EXERCISE: Everything from the line containing "with new jti]" through the last line of the data below should be given again exactly, both end lines included and nothing more.

SOURCE DATA:
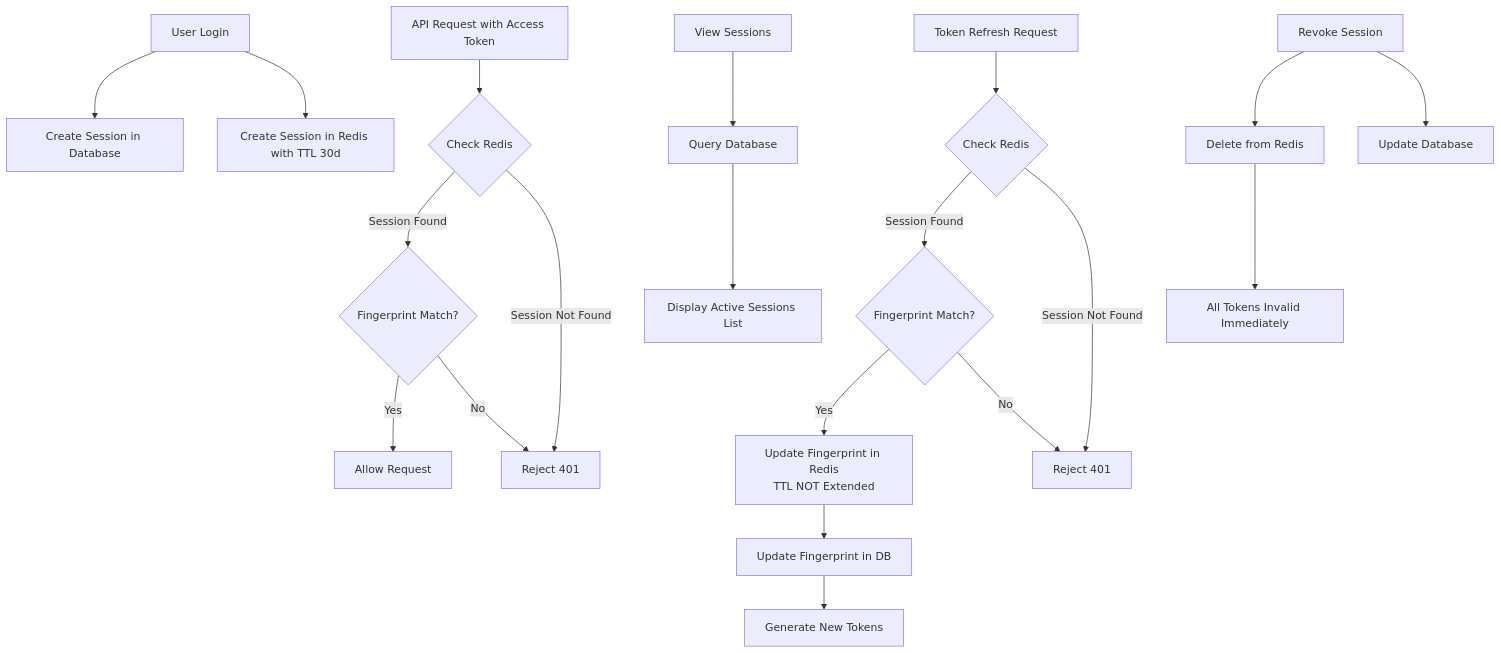
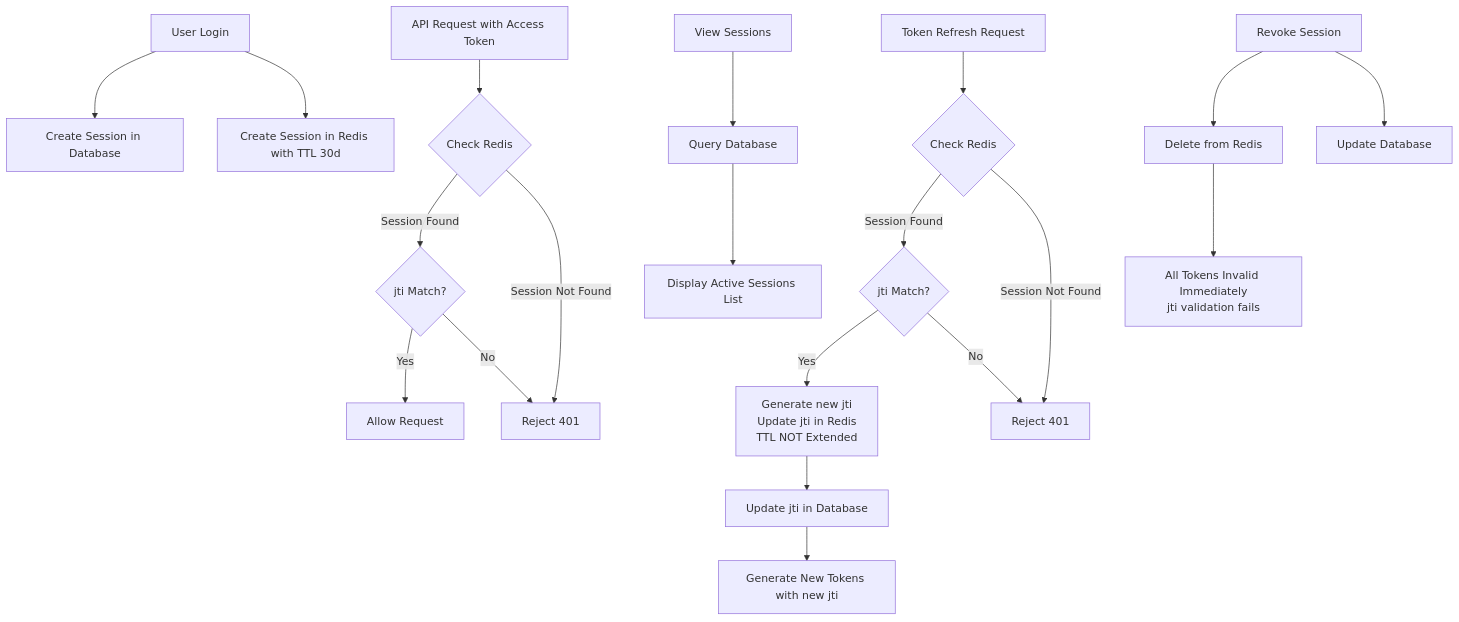
One commit to fedi-dayeg/complete-nestjs-boilerplate changed the sixth of 7 diagrams in docs/authentication.md. Above: the diagram before and after it, drawn with Mermaid. The commit also changed other lines of this file, not shown here.

````diff
--- a/docs/authentication.md
+++ b/docs/authentication.md
@@ -992,30 +1004,29 @@
 ```mermaid
 graph TB
     A[User Login] --> B[Create Session in Database]
     A --> C[Create Session in Redis with TTL 30d]
     
     D[API Request with Access Token] --> E{Check Redis}
-    E -->|Session Found| F{Fingerprint Match?}
+    E -->|Session Found| F{jti Match?}
     E -->|Session Not Found| G[Reject 401]
     
     F -->|Yes| H[Allow Request]
     F -->|No| G
     
     I[Token Refresh Request] --> J{Check Redis}
-    J -->|Session Found| K{Fingerprint Match?}
+    J -->|Session Found| K{jti Match?}
     J -->|Session Not Found| L[Reject 401]
-    
-    K -->|Yes| M[Update Fingerprint in Redis<br/>TTL NOT Extended]
+
+    K -->|Yes| M[Generate new jti<br/>Update jti in Redis<br/>TTL NOT Extended]
     K -->|No| L
-    
-    M --> N[Update Fingerprint in DB]
 
-    N --> O[Generate New Tokens]
+    M --> N[Update jti in Database]
+    N --> O[Generate New Tokens with new jti]
     
     P[View Sessions] --> Q[Query Database]
     Q --> R[Display Active Sessions List]
     
     T[Revoke Session] --> U[Delete from Redis]
     T --> S[Update Database]
-    U --> V[All Tokens Invalid Immediately]
+    U --> V[All Tokens Invalid Immediately<br/>jti validation fails]
 ```
````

EXERCISE OUTPUT:
+    N --> O[Generate New Tokens with new jti]
     
     P[View Sessions] --> Q[Query Database]
     Q --> R[Display Active Sessions List]
     
     T[Revoke Session] --> U[Delete from Redis]
     T --> S[Update Database]
-    U --> V[All Tokens Invalid Immediately]
+    U --> V[All Tokens Invalid Immediately<br/>jti validation fails]
 ```
````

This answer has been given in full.